_About this exercise:_ Read through the lines below and copy the ones holding the string "than".

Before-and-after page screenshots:
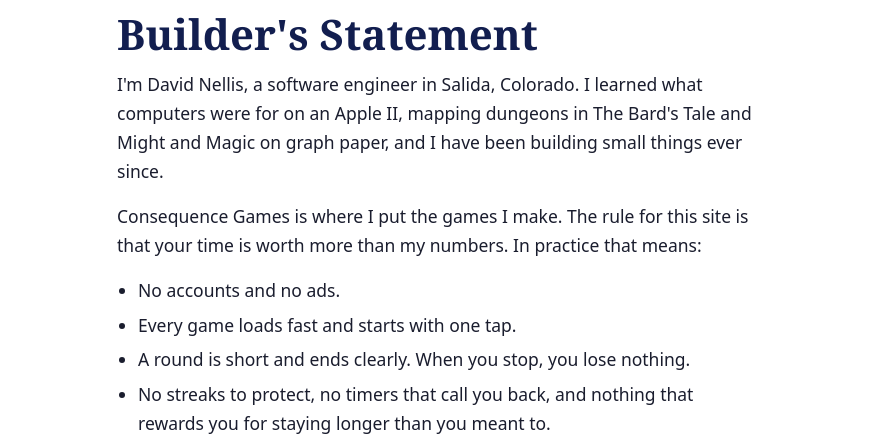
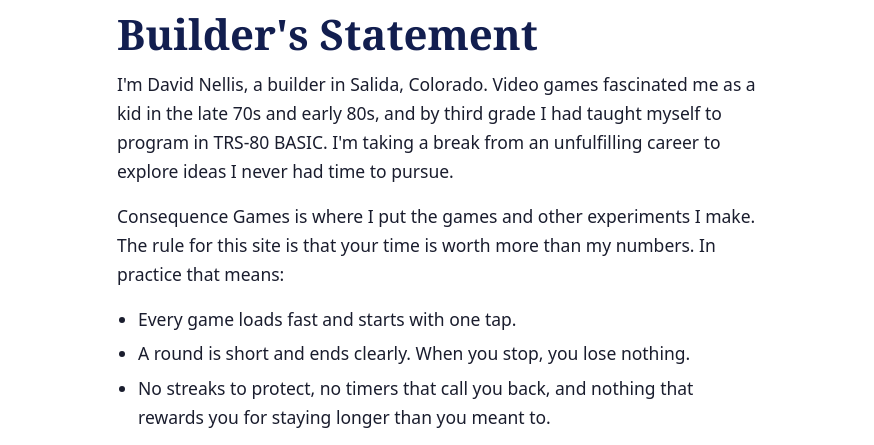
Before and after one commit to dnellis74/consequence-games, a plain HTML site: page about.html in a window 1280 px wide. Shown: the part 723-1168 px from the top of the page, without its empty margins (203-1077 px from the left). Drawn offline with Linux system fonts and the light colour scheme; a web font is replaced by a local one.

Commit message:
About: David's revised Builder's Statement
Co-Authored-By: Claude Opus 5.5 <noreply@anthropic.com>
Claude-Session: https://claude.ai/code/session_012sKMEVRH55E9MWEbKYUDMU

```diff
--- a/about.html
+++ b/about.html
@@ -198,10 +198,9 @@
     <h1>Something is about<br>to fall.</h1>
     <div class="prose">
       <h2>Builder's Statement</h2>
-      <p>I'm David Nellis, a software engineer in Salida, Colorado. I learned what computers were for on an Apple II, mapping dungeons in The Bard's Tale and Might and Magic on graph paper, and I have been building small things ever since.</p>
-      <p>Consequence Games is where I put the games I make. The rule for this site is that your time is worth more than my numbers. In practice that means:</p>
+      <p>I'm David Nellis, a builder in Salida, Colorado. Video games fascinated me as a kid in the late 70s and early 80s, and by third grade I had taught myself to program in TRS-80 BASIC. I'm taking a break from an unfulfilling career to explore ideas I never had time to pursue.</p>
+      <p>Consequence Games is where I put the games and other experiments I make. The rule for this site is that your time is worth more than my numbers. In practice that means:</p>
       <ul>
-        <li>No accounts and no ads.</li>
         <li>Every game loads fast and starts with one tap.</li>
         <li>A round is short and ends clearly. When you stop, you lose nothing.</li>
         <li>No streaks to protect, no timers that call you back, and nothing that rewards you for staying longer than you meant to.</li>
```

---

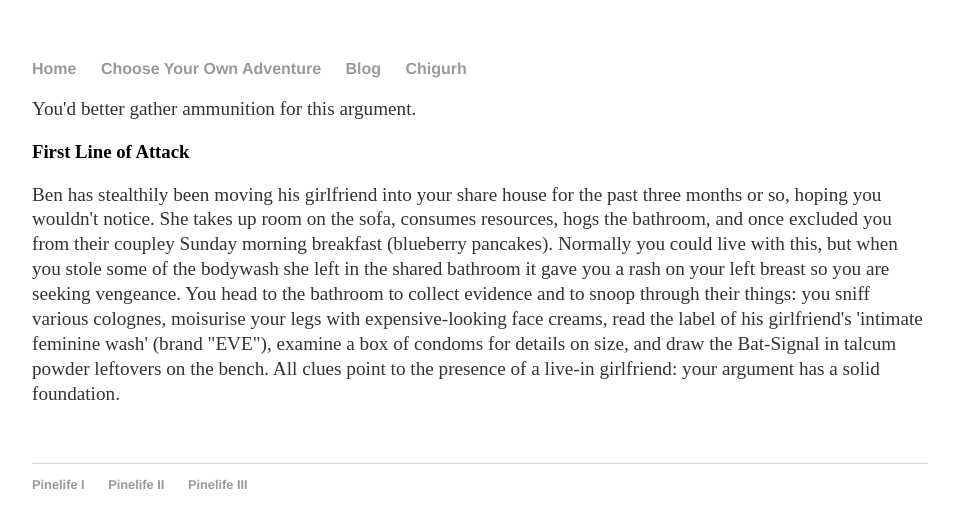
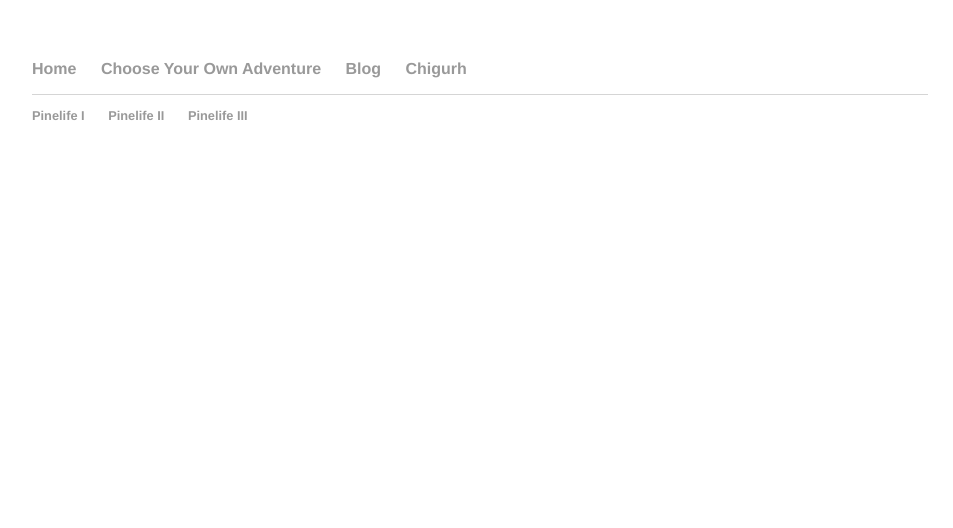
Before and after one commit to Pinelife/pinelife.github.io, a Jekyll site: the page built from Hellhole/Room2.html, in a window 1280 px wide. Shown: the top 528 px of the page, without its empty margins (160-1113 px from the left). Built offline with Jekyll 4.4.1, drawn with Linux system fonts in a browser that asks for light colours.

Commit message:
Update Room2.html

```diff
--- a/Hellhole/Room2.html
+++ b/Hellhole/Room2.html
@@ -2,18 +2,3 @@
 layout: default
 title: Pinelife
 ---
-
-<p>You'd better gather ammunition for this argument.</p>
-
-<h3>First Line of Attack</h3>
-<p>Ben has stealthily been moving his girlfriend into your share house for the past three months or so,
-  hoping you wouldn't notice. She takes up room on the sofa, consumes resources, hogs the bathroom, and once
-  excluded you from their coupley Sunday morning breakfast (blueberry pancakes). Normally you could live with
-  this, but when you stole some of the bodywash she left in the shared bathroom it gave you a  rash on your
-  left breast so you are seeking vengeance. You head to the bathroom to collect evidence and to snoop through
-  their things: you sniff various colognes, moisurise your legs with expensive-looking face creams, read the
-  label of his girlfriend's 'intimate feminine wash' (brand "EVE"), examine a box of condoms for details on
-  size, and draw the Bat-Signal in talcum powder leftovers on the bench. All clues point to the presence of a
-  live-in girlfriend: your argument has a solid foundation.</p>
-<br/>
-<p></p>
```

_Solution:_
-      <p>Consequence Games is where I put the games I make. The rule for this site is that your time is worth more than my numbers. In practice that means:</p>
+      <p>Consequence Games is where I put the games and other experiments I make. The rule for this site is that your time is worth more than my numbers. In practice that means:</p>
         <li>No streaks to protect, no timers that call you back, and nothing that rewards you for staying longer than you meant to.</li>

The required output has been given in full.